At my Grandparents’ grave in the cemetery of Blanc Seau, Tourcoing, France, November, 2006
Why those tears, those bitter tears, those sobs that poured out as I stood at my grandparents grave. Was it for the separation of death, that long break 60 years ago? Why those tears, those bitter tears, emerging from some unknown wound? What loss, as I stood there, overcome, at the tomb of my grandparents? The memory of loss, their loss, my father’s tears at their loss, the passing of time, their life and my mine as finally I try to acknowledge the failures.
Or the stress of the recent conference in Brussels as I realised my insignificance, as I begin to realise my body is weakening and becoming stiff with age, my slow steps to the grave.

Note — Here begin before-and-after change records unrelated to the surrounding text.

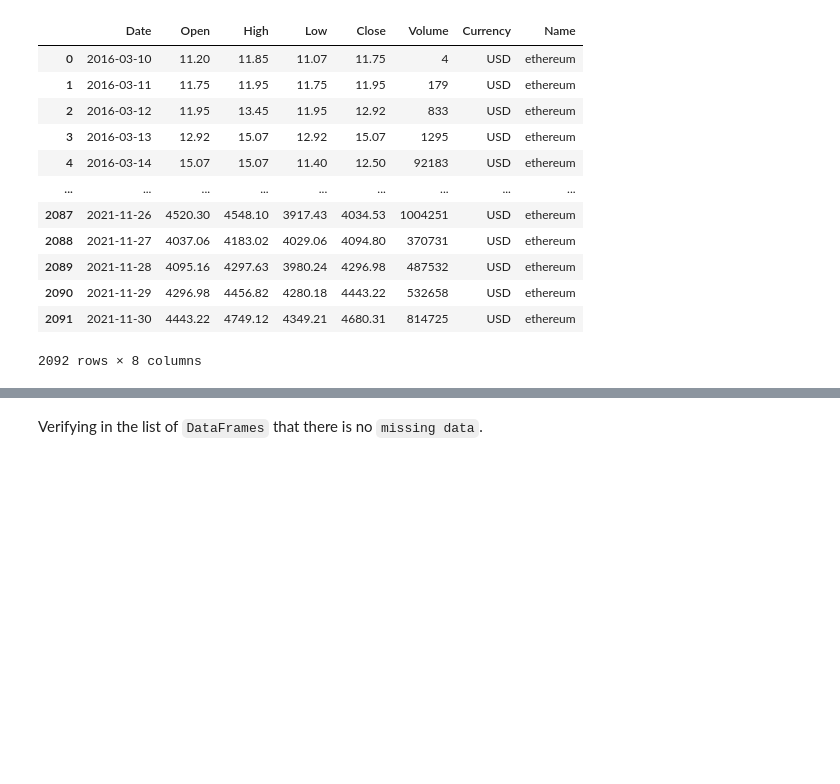
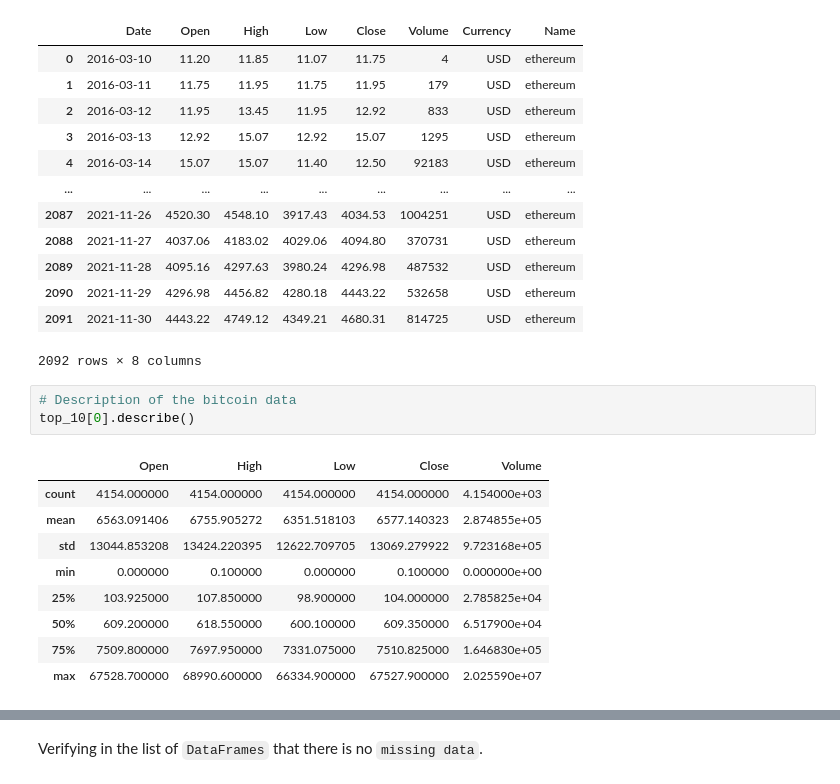
Before and after one commit to cato20/cryptocurrencies-ds, a Jupyter notebook: Proyecto_Final.ipynb, the cells around one changed output, grey strips where cells are left out. Drawn from its saved outputs; the diff is of its cells as text; blank space fills up the shorter version.

```diff
--- a/Proyecto_Final.ipynb
+++ b/Proyecto_Final.ipynb
@@ -129,3 +159,16 @@ top_10[1]
 | 2090 | 2021-11-29 | 4296.98 | 4456.82 | 4280.18 | 4443.22 | 532658 | USD | ethereum |
 | 2091 | 2021-11-30 | 4443.22 | 4749.12 | 4349.21 | 4680.31 | 814725 | USD | ethereum |
 2092 rows × 8 columns
+# %%
+# Description of the bitcoin data
+top_10[0].describe()
+# %% [output]
+|  | Open | High | Low | Close | Volume |
+| count | 4154.000000 | 4154.000000 | 4154.000000 | 4154.000000 | 4.154000e+03 |
+| mean | 6563.091406 | 6755.905272 | 6351.518103 | 6577.140323 | 2.874855e+05 |
+| std | 13044.853208 | 13424.220395 | 12622.709705 | 13069.279922 | 9.723168e+05 |
+| min | 0.000000 | 0.100000 | 0.000000 | 0.100000 | 0.000000e+00 |
+| 25% | 103.925000 | 107.850000 | 98.900000 | 104.000000 | 2.785825e+04 |
+| 50% | 609.200000 | 618.550000 | 600.100000 | 609.350000 | 6.517900e+04 |
+| 75% | 7509.800000 | 7697.950000 | 7331.075000 | 7510.825000 | 1.646830e+05 |
+| max | 67528.700000 | 68990.600000 | 66334.900000 | 67527.900000 | 2.025590e+07 |
```
Also changed, not shown: parts of 9 cells of this notebook.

The bitter tears, the tears springing of their own accord, starting to well up when the florist remembered my mother – “une grande dame, mince” – and my father – “plus petit” –who knew the tomb, “allée J en montant” she remembered, “tombe en permanence”.
The cries then, and the groans as the grey skies too shed their tears. And I bent down and straightened the cross that had been broken. And I placed the roses, six of them, red and pink, on the dark grey slab of stone. A fine tomb carved by Amedée Hiroux; he and his wife were friends of my grandparents.
And I knelt down and made the promise on their grave to do a work worthy of them, to bring to a successful conclusion the gifts given to me.
Then I left never to return, either me or probably any other of their offspring.